With less than a week until Election Day, the presidential candidates, Democrat Hillary Clinton and Republican Donald Trump, are scrambling to convince voters in the states that will ultimately decide the election. Trump is holding three rallies Wednesday in Florida, while Clinton has scheduled stops in Arizona and Nevada for events aimed at getting out the early vote.
Polls have tightened as Nov. 8 has neared and after the FBI announced it was reviewing new Clinton-related private emails. While that's largely good news for the Trump campaign that has steadily trailed the former secretary of state, he still has some work to do on the state level.
That work likely begins with Florida, where the GOP nominee almost assuredly has to win to have a realistic path to the 270 electoral votes needed to win the presidency. That last couple of surveys have shown great news for Trump, with a New York Times/Siena College poll showing him up 4 points, while the Republican firm Remington had him up 4 points, as well. The Real Clear Politics average of polls had him up 1 percentage point Wednesday in a four-way race that includes Libertarian Gary Johnson and the Green Party's Jill Stein. The polls-only election forecast from data-driven website FiveThirtyEight has the Sunshine State as effectively a toss-up, giving Clinton a 52.2 percent chance of winning the state.
While Florida may potentially remain a coin-flip of sorts, Ohio has seemingly turned in favor of Trump. The Real Clear Politics average of polls has the GOP nominee up 2.5 points, while the most recent survey from Remington had him up 5 points. ABC's election forecast shifted the Buckeye state yesterday from a toss-up to a Republican-leaning state. Clinton can take solace in an Emerson College poll released Oct. 29 that found the race was all tied up in Ohio and that the FiveThirtyEight forecast still gives her a 40 percent chance of winning the state.
Nevada is also increasingly looking good for Trump, according to recent polling. The Real Clear Politics average has him up a half-point in the state. Remington gave him a 4-point lead last week, but the Emerson College poll just before that had Clinton up 2 points. The early voting figures, however, have looked really good for the Democratic nominee and FiveThirtyEight gave her an about 57 percent chance of winning the state Wednesday.

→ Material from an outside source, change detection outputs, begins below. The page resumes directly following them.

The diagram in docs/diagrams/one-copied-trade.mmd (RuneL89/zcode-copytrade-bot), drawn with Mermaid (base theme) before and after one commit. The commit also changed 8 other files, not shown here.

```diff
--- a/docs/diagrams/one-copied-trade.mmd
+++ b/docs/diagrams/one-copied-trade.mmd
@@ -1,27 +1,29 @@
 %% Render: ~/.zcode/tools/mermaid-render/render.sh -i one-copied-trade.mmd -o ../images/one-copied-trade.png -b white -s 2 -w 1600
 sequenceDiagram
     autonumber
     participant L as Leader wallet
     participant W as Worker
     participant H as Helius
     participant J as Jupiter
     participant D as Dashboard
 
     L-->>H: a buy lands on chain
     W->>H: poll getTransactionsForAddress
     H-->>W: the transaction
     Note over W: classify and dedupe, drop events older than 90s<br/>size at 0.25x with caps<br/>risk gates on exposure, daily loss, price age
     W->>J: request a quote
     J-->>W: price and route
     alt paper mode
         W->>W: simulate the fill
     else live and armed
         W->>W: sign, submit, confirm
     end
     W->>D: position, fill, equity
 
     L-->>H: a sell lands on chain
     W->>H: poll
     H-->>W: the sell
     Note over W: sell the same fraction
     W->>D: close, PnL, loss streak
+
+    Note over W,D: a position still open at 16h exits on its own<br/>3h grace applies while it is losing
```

Iowa, meanwhile, also looks like it could go either way. The Real Clear Politics average has Trump up 1.4 percentage points but the latest poll from Quinnipiac University last week had the race tied. SurveyMonkey had Trump up 5 points last week and FiveThirtyEight gave Trump an about 61 percent chance of winning the state Wednesday.
Clinton might not necessarily care too much if she loses Iowa, as her campaign is working to secure a "blue wall" of sorts in states like Wisconsin, Virginia, Colorado, New Hampshire and Michigan. Trump likely needs to flip a state expected to go Democratic in order to get to 270 electoral votes, so Clinton has flooded the states with a last-minute ad buy. The Real Clear Politics averages Wednesday have her up 5.7 points in Wisconsin, 5.2 points in Virginia, 4 points in Colorado, 4.7 points in New Hampshire and 7 points in Michigan.